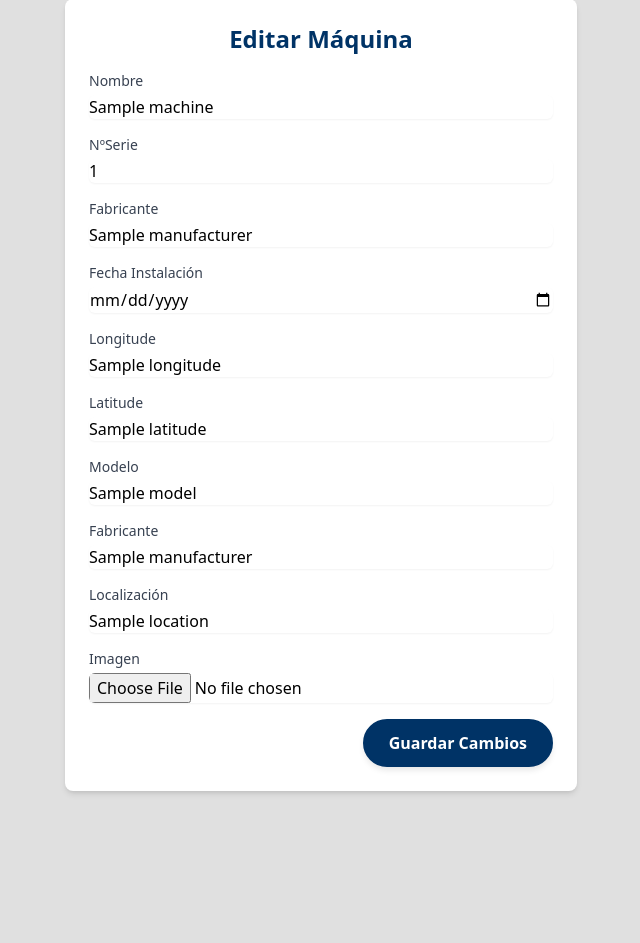
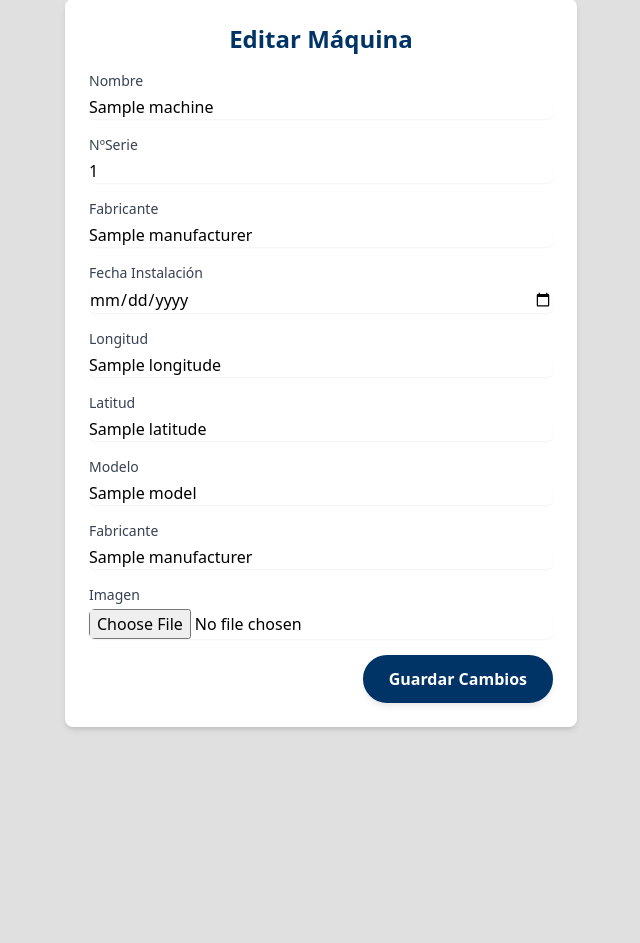
Before and after one commit to Amazghari/Projecte-3-Tot-Maquina, a PHP site: template App/Views/editmachine.php in a window 1280 px wide. Shown: the part 97-1040 px from the top of the page, without its empty margins (319-959 px from the left). Run offline with PHP 8.4, Linux system fonts and the light colour scheme; the template is opened without the code that fills it: most values are stand-ins (such as "Sample title", 1, 10 or a date in 2020); style sheets or scripts are compiled from the project's sources; some libraries are stand-ins or nearby versions.

Commit message:
Editar maquina desde /maquina funcional

```diff
--- a/App/Controllers/inventoryController.php
+++ b/App/Controllers/inventoryController.php
@@ -26,7 +26,7 @@ class inventoryController {
 
         $response->set("machine", $machine);
 
-        $response->setTemplate("Machines.php");
+        $response->setTemplate("editmachine.php");
         return $response;
     }
 
--- a/App/Views/editmachine.php
+++ b/App/Views/editmachine.php
@@ -38,11 +38,11 @@
         </div>
 
         <div class="mb-4">
-            <label for="imagen" class="block text-sm font-medium text-gray-700">Longitude</label>
+            <label for="imagen" class="block text-sm font-medium text-gray-700">Longitud</label>
             <input type="text" id="imagen" name="longitude" value="<?= $machine['longitude'] ?>" class="mt-1 block w-full border-gray-300 rounded-md shadow-sm focus:ring-blue-500 focus:border-blue-500">
         </div>
         <div class="mb-4">
-            <label for="imagen" class="block text-sm font-medium text-gray-700">Latitude</label>
+            <label for="imagen" class="block text-sm font-medium text-gray-700">Latitud</label>
             <input type="text" id="imagen" name="latitude" value="<?= $machine['latitude'] ?>" class="mt-1 block w-full border-gray-300 rounded-md shadow-sm focus:ring-blue-500 focus:border-blue-500">
         </div>
             <div class="mb-4">
@@ -53,10 +53,6 @@
             <div class="mb-4">
                 <label for="manufacturer" class="block text-sm font-medium text-gray-700">Fabricante</label>
                 <input type="text" id="manufacturer" name="manufacturer" value="<?= $machine['manufacturer'] ?>" class="mt-1 block w-full border-gray-300 rounded-md shadow-sm focus:ring-blue-500 focus:border-blue-500" required>
-            </div>
-            <div class="mb-4">
-                <label for="location" class="block text-sm font-medium text-gray-700">Localización</label>
-                <input type="text" id="location" name="location" value="<?= $machine['location'] ?>" class="mt-1 block w-full border-gray-300 rounded-md shadow-sm focus:ring-blue-500 focus:border-blue-500" required>
             </div>
 
             <div class="mb-4">
```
________________
#### [EXERCISE INSTRUCTIONS]
The data is to be printed again exactly, but without its pictures.

#### [RESULT OF THE TASK]
Before and after one commit to Amazghari/Projecte-3-Tot-Maquina, a PHP site: template App/Views/editmachine.php in a window 1280 px wide. Shown: the part 97-1040 px from the top of the page, without its empty margins (319-959 px from the left). Run offline with PHP 8.4, Linux system fonts and the light colour scheme; the template is opened without the code that fills it: most values are stand-ins (such as "Sample title", 1, 10 or a date in 2020); style sheets or scripts are compiled from the project's sources; some libraries are stand-ins or nearby versions.

Commit message:
Editar maquina desde /maquina funcional

```diff
--- a/App/Controllers/inventoryController.php
+++ b/App/Controllers/inventoryController.php
@@ -26,7 +26,7 @@ class inventoryController {
 
         $response->set("machine", $machine);
 
-        $response->setTemplate("Machines.php");
+        $response->setTemplate("editmachine.php");
         return $response;
     }
 
--- a/App/Views/editmachine.php
+++ b/App/Views/editmachine.php
@@ -38,11 +38,11 @@
         </div>
 
         <div class="mb-4">
-            <label for="imagen" class="block text-sm font-medium text-gray-700">Longitude</label>
+            <label for="imagen" class="block text-sm font-medium text-gray-700">Longitud</label>
             <input type="text" id="imagen" name="longitude" value="<?= $machine['longitude'] ?>" class="mt-1 block w-full border-gray-300 rounded-md shadow-sm focus:ring-blue-500 focus:border-blue-500">
         </div>
         <div class="mb-4">
-            <label for="imagen" class="block text-sm font-medium text-gray-700">Latitude</label>
+            <label for="imagen" class="block text-sm font-medium text-gray-700">Latitud</label>
             <input type="text" id="imagen" name="latitude" value="<?= $machine['latitude'] ?>" class="mt-1 block w-full border-gray-300 rounded-md shadow-sm focus:ring-blue-500 focus:border-blue-500">
         </div>
             <div class="mb-4">
@@ -53,10 +53,6 @@
             <div class="mb-4">
                 <label for="manufacturer" class="block text-sm font-medium text-gray-700">Fabricante</label>
                 <input type="text" id="manufacturer" name="manufacturer" value="<?= $machine['manufacturer'] ?>" class="mt-1 block w-full border-gray-300 rounded-md shadow-sm focus:ring-blue-500 focus:border-blue-500" required>
-            </div>
-            <div class="mb-4">
-                <label for="location" class="block text-sm font-medium text-gray-700">Localización</label>
-                <input type="text" id="location" name="location" value="<?= $machine['location'] ?>" class="mt-1 block w-full border-gray-300 rounded-md shadow-sm focus:ring-blue-500 focus:border-blue-500" required>
             </div>
 
             <div class="mb-4">
```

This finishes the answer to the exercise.